  • Next add in some ssamjang, kimchi, garlic, mushroom, and anything else you like. Some choose to add a bit of rice too.
  • Now, roll it up and stuff it in your mouth. Yes, the whole thing.

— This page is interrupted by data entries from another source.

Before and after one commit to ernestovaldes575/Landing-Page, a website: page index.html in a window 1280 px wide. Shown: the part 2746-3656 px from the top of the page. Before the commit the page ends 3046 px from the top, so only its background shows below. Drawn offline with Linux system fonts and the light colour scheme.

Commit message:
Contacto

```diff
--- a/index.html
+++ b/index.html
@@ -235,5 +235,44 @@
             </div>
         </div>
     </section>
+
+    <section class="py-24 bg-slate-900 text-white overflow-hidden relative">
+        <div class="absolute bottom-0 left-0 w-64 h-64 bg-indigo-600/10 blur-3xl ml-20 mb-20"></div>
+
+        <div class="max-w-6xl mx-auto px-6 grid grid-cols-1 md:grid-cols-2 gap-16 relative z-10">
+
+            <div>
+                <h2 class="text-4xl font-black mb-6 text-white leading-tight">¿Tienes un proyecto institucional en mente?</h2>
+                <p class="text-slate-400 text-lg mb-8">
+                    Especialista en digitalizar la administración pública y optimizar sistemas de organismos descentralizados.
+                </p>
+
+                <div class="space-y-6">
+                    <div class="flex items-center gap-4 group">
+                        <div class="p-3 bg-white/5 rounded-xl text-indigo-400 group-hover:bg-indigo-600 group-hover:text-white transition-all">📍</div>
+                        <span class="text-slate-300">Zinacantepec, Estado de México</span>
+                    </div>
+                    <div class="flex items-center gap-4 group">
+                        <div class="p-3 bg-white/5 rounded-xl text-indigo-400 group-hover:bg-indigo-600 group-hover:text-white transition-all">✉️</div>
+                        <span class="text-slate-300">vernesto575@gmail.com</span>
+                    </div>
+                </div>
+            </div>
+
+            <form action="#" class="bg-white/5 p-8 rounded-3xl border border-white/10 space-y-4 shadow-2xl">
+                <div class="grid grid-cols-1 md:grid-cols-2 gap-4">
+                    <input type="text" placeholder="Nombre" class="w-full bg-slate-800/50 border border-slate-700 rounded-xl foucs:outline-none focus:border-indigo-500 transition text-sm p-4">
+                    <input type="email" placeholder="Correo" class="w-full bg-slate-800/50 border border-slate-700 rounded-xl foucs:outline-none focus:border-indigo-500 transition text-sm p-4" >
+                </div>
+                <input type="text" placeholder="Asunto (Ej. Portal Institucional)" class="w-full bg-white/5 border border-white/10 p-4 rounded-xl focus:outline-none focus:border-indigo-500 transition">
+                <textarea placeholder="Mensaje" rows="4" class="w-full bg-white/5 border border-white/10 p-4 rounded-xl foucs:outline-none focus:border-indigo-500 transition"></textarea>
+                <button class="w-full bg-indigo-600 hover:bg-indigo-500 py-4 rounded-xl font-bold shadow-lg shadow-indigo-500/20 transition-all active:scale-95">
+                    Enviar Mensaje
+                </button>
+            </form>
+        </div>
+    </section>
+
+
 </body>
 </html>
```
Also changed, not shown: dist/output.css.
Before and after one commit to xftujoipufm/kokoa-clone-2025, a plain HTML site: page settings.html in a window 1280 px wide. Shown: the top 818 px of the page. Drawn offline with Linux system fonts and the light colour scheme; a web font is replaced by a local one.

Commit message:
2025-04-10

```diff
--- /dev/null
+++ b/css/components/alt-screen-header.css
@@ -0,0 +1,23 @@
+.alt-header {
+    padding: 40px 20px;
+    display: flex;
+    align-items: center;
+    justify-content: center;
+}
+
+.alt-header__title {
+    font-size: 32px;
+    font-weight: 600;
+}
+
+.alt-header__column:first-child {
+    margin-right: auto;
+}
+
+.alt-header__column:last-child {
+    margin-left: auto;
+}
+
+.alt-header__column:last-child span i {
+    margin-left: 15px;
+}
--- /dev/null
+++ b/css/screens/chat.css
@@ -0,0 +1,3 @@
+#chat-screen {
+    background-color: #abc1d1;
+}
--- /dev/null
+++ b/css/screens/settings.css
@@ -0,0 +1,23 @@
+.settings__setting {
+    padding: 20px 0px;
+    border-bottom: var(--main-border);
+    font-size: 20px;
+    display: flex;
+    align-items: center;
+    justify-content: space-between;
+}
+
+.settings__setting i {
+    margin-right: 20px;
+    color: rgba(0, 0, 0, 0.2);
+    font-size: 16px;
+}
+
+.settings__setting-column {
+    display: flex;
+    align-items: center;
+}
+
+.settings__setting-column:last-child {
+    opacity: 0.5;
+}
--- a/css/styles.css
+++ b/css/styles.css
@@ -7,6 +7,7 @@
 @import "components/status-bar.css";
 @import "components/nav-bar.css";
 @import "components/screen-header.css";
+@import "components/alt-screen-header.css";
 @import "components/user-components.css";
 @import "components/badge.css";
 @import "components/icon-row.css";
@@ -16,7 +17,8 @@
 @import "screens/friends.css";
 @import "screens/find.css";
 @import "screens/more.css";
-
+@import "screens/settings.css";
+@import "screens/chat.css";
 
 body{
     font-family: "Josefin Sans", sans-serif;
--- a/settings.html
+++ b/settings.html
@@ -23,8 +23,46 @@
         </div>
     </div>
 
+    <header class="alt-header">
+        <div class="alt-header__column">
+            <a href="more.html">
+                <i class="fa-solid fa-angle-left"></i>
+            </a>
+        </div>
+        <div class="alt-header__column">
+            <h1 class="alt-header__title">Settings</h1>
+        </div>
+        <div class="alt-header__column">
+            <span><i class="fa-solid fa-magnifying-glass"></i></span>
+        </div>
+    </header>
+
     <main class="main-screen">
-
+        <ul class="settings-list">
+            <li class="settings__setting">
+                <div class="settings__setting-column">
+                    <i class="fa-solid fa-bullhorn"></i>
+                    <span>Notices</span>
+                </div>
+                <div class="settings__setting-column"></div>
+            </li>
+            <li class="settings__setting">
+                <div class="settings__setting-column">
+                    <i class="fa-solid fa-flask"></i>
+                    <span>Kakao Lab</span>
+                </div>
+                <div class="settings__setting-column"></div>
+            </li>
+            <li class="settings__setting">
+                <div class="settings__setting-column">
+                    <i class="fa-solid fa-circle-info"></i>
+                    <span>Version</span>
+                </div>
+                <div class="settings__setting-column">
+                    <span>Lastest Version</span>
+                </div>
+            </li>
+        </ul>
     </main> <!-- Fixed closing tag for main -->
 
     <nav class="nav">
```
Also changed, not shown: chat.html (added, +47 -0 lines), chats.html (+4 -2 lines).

  • Take a shot of soju (distilled rice liquor). This bit is completely optional. But in Korea, samgyeopsal is never complete without soju. This pairing is called SamSo, ‘sam’ from samgyeopsal and ‘so’ from soju.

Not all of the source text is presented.